Download (direct link):
What else do you delete when you delete Cindy's account? (Choose all that apply.)
A. Cindy's SID
B. Cindy's ACLs
C. Cindy's access tokens
D. Cindy's user profile
7. Which of the following statements is true about Power Users? (Choose all that apply.)
A. They cannot delete user accounts that they did not originally create.
B. They cannot install applications.
C. They cannot remove users from the Backup Operators group.
D. They can take ownership of files.
E. They can make folders and printers available for sharing.
8. You set Heather's account lockout threshold to 3, and her account lockout duration to 0. Heather is a terrible typist and one day she misspells her password three times in a row. What must she do next? (Choose the best answer.)
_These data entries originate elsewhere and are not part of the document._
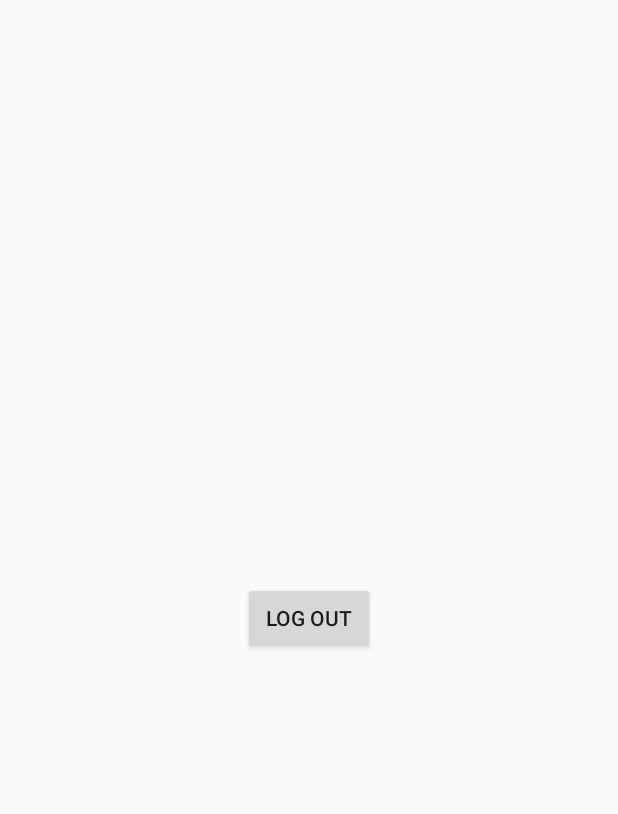
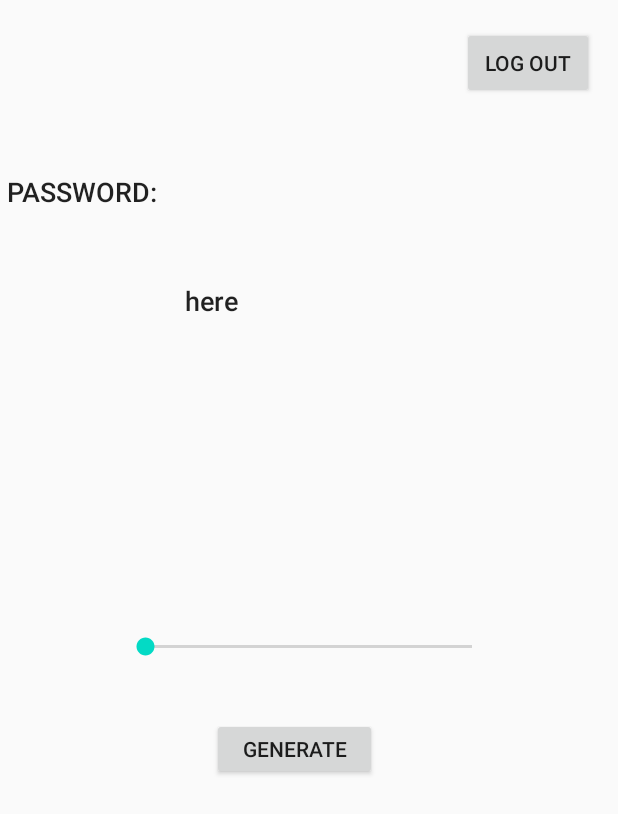
Before and after one commit to marvinwel/3311_Team_4, an Android app: the home screen opened directly, with no data from a screen before it, on a phone screen of 412 x 824 dp. Shown: the top 814 px of the screen. Run offline under Robolectric (Android 15) with nearby library versions, the phone set to English and light mode, and no system bars; our stand-ins replace ButterKnife, Firebase (no records; nobody signed in at launch, a user with empty details on screens opened directly).

Commit message:
password generator
added password generator

```diff
--- /dev/null
+++ b/app/src/main/java/com/example/password_saver/PasswordGenerator.java
@@ -0,0 +1,25 @@
+package com.example.password_saver;
+
+import android.os.Build;
+
+import androidx.annotation.RequiresApi;
+
+import java.util.concurrent.ThreadLocalRandom;
+
+public class PasswordGenerator {
+
+    private static  final int MIN_CODE = 33, MAX_CODE = 126;
+
+    @RequiresApi(api = Build.VERSION_CODES.LOLLIPOP)
+    public static String process(int length)
+    {
+        StringBuilder builder = new StringBuilder();
+
+        for(int i = 0; i < length; i++)
+        {
+            builder.append((char) ThreadLocalRandom.current().nextInt(MIN_CODE,MAX_CODE+1));
+        }
+
+        return builder.toString();
+    }
+}
--- a/app/src/main/java/com/example/password_saver/home.java
+++ b/app/src/main/java/com/example/password_saver/home.java
@@ -6,7 +6,10 @@ import android.content.Intent;
 import android.os.Bundle;
 import android.view.View;
 import android.widget.Button;
+import android.widget.SeekBar;
+import android.widget.TextView;
 import android.widget.Toast;
+//import butterknife.Butterknife;
 
 import com.google.firebase.auth.FirebaseAuth;
 
@@ -14,6 +17,9 @@ public class home extends AppCompatActivity {
 
     Button logout_bttn;
     FirebaseAuth mAuth;
+    TextView passwor_display, num_display;
+    SeekBar seekBar;
+    Button gen_bttn;
 
     @Override
     protected void onCreate(Bundle savedInstanceState) {
@@ -21,7 +27,13 @@ public class home extends AppCompatActivity {
         setContentView(R.layout.activity_home);
 
         logout_bttn = findViewById(R.id.logout_button);
+        passwor_display = findViewById(R.id.gen_pss_display);
+        num_display = findViewById(R.id.num_display);
+        seekBar = findViewById(R.id.seekBar);
+        gen_bttn = findViewById(R.id.Gen_button);
+
         mAuth = FirebaseAuth.getInstance();
+        //ButterKnife.bind(this);
 
         logout_bttn.setOnClickListener(new View.OnClickListener() {
             @Override
@@ -31,9 +43,37 @@ public class home extends AppCompatActivity {
 
             }
         });
+        seekBar.setOnSeekBarChangeListener(new SeekBar.OnSeekBarChangeListener() {
+            @Override
+            public void onProgressChanged(SeekBar seekBar, int i, boolean b) {
+                num_display.setText("Length : " + i);
+            }
+
+            @Override
+            public void onStartTrackingTouch(SeekBar seekBar) {
+
+            }
+
+            @Override
+            public void onStopTrackingTouch(SeekBar seekBar) {
+
+            }
+        });
+
+        gen_bttn.setOnClickListener(new View.OnClickListener() {
+            @Override
+            public void onClick(View view) {
+                String password = PasswordGenerator.process(seekBar.getProgress());
+                passwor_display.setText(password);
+            }
+        });
 
     }
-
+    @Override
+    public void onBackPressed()
+    {
+        Toast.makeText(this, "Cant go back", Toast.LENGTH_SHORT).show();
+    }
      void UserLogout ()
     {
         mAuth.signOut();
@@ -41,4 +81,6 @@ public class home extends AppCompatActivity {
         startActivity(new Intent(getApplicationContext(),LogIn.class));
         finish();
     }
+
+
 }
--- a/app/src/main/res/layout/activity_home.xml
+++ b/app/src/main/res/layout/activity_home.xml
@@ -13,6 +13,72 @@
         android:text="Log out"
         app:layout_constraintBottom_toBottomOf="parent"
         app:layout_constraintEnd_toEndOf="parent"
+        app:layout_constraintHorizontal_bias="0.95"
         app:layout_constraintStart_toStartOf="parent"
-        app:layout_constraintTop_toTopOf="parent" />
+        app:layout_constraintTop_toTopOf="parent"
+        app:layout_constraintVertical_bias="0.023" />
+
+    <SeekBar
+        android:id="@+id/seekBar"
+        android:layout_width="250dp"
+        android:layout_height="38dp"
+        android:layout_marginBottom="28dp"
+        app:layout_constraintBottom_toTopOf="@+id/Gen_button"
+        app:layout_constraintEnd_toEndOf="parent"
+        app:layout_constraintHorizontal_bias="0.496"
+        app:layout_constraintStart_toStartOf="parent" />
+
+    <TextView
+        android:id="@+id/gen_pss_display"
+        android:layout_width="241dp"
+        android:layout_height="96dp"
+        android:text="here"
+        android:textAppearance="@style/TextAppearance.AppCompat.Body2"
+        android:textSize="18sp"
+        app:layout_constraintBottom_toTopOf="@+id/num_display"
+        app:layout_constraintEnd_toEndOf="parent"
+        app:layout_constraintHorizontal_bias="0.723"
+        app:layout_constraintStart_toStartOf="parent"
+        app:layout_constraintTop_toBottomOf="@+id/logout_button"
+        app:layout_constraintVertical_bias="0.585" />
+
+    <Button
+        android:id="@+id/Gen_button"
+        android:layout_width="110dp"
+        android:layout_height="41dp"
+        android:layout_marginBottom="304dp"
+        android:text="Generate"
+        app:layout_constraintBottom_toBottomOf="parent"
+        app:layout_constraintEnd_toEndOf="parent"
+        app:layout_constraintHorizontal_bias="0.468"
+        app:layout_constraintStart_toStartOf="parent" />
+
+    <TextView
+        android:id="@+id/num_display"
+        android:layout_width="92dp"
+        android:layout_height="26dp"
+        android:layout_marginBottom="16dp"
+        android:textAppearance="@style/TextAppearance.AppCompat.Body2"
+        android:textSize="18sp"
+        app:layout_constraintBottom_toTopOf="@+id/seekBar"
+        app:layout_constraintEnd_toEndOf="parent"
+        app:layout_constraintHorizontal_bias="0.498"
+        app:layout_constraintStart_toStartOf="parent" />
+
+    <TextView
+        android:id="@+id/textView13"
+        android:layout_width="105dp"
+        android:layout_height="48dp"
+        android:layout_marginStart="4dp"
+        android:layout_marginLeft="4dp"
+        android:text="PASSWORD:"
+        android:textAppearance="@style/TextAppearance.AppCompat.Body2"
+        android:textSize="18sp"
+        app:layout_constraintBottom_toBottomOf="parent"
+        app:layout_constraintEnd_toStartOf="@+id/logout_button"
+        app:layout_constraintHorizontal_bias="0.005"
+        app:layout_constraintStart_toStartOf="parent"
+        app:layout_constraintTop_toTopOf="parent"
+        app:layout_constraintVertical_bias="0.149" />
+
 </androidx.constraintlayout.widget.ConstraintLayout>
--- a/app/src/main/res/layout/activity_login.xml
+++ b/app/src/main/res/layout/activity_login.xml
@@ -36,7 +36,7 @@
         android:hint="Username"
         android:inputType="textEmailAddress"
         android:textColor="#FFFFFF"
-        android:textColorHighlight="#FFFFFF"
+        android:textColorHighlight="#090808"
         android:textColorHint="#FFFFFF"
         android:textColorLink="#FFFFFF"
         android:textCursorDrawable="@color/common_google_signin_btn_text_dark_default"
@@ -68,7 +68,7 @@
         android:hint="Password"
         android:inputType="textPassword"
         android:textColor="#FFFFFF"
-        android:textColorHighlight="#FFFFFF"
+        android:textColorHighlight="#090808"
         android:textColorHint="#FFFFFF"
         android:textColorLink="#FFFFFF"
         android:textCursorDrawable="@color/common_google_signin_btn_text_dark_default"
```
A. Try again. The account lockout duration of 0 means that she can retype her password immediately.
B. Wait five minutes and try again. The account lockout duration of 0 means that Windows uses the default value of five minutes.
C. Find an administrator. The account lockout duration of 0 means that Heather can't attempt additional logons until her account is cleared.
D. Quit Acme Cognac and go to work in TV.
1. A. Windows XP doesn't implement primary and backup domain controllers; all domain controllers are peers. Review 'Windows XP Networking Models.'
2. A. Because you suspect someone of trying to access a domain account, you should specify 'account logon events' as plain old 'logon events' to audit logons to the local PC's security database only. You must choose Success or Failure or both. Typically, if you suspect that someone doesn't already have a valid username, or password and is trying to guess one or the other or both, you audit failed logon attempts. Review 'Auditing User Activities.'
3. A. The Users group conveys all the necessary rights. If Vendela needed to run applications written for NT Workstation 4.0, you would consider making her a Power User. As for choice E, no predefined group named New Users exists. Review 'User rights and built-in local groups.'
4. C. The Users and Passwords control panel is intended for adding local user accounts, so choice A is out. Ditto for choice B, hence the word 'local' in the program's name. Choices D and E don't exist, and choice F harks back to Windows NT Server 4.0. Review 'Creating Local Users.'
5. D. Choices A, B, and C don't exist, nor does choice E (although a policy does exist to enforce a minimum password length). Choice F is not a valid policy, and furthermore, the use of special characters, such as the exclamation point, is encouraged as it makes passwords harder to guess. The complexity requirement means that Tyra can't include her user name or any part of her full name in her password. Review 'Sorry, it's company policy.'
6. A and C. You delete Cindy's Security ID and, with it, all of her access tokens for accessing shared resources. Access Control Lists, or ACLs, are associated with objects rather than users. As for choice D, deleting an account doesn't automatically delete a user profile, so you may want to run Windows Explorer to remove C:\Documents and Settings\Cindy. Review "Deleting user accounts."
7. A, C, and E. Power Users can install applications, as long as the applications don't install system services or modify operating system files. Power Users cannot take ownership of files; only Administrators can do that. Review 'User rights and built-in local groups.'
8. C. Maybe Heather could also trim her fingernails a bit. Review 'Sorry, it's company policy.'
Chapter 11: Access Permissions
* Control access to files and folders by using permissions
* Optimize access to files and folders
* Create and remove shared folders
* Control access to shared folders by using permissions
* Configure, manage, and implement Internet Information Services (IIS)
* Manage and troubleshoot Web server resources
* Configure, manage, and troubleshoot a security configuration
* Configure, manage, and troubleshoot Internet Explorer security settings
* Configure, manage, and troubleshoot local security policy
Following on the discussion of users and groups in Chapter 10 (which I strongly suggest you read before this one), this chapter looks at securing Windows XP systems by posting virtual 'Authorized Personnel Only' signs all around the operating system. Share permissions, file-and-folder (NTFS) permissions, computer accounts, Web server permissions, and Local Group Policy are the topics of the day here. This chapter also looks briefly at auditing object access in the file system and the Registry.
You can expect three or more exam questions on the material in this chapter, as access permissions are always a prime concern of corporate network managers (and, therefore, exam question authors).
Control access to files and folders by using permissions
1. You can control local or network access to specific files on a Windows XP Professional machine by using ______.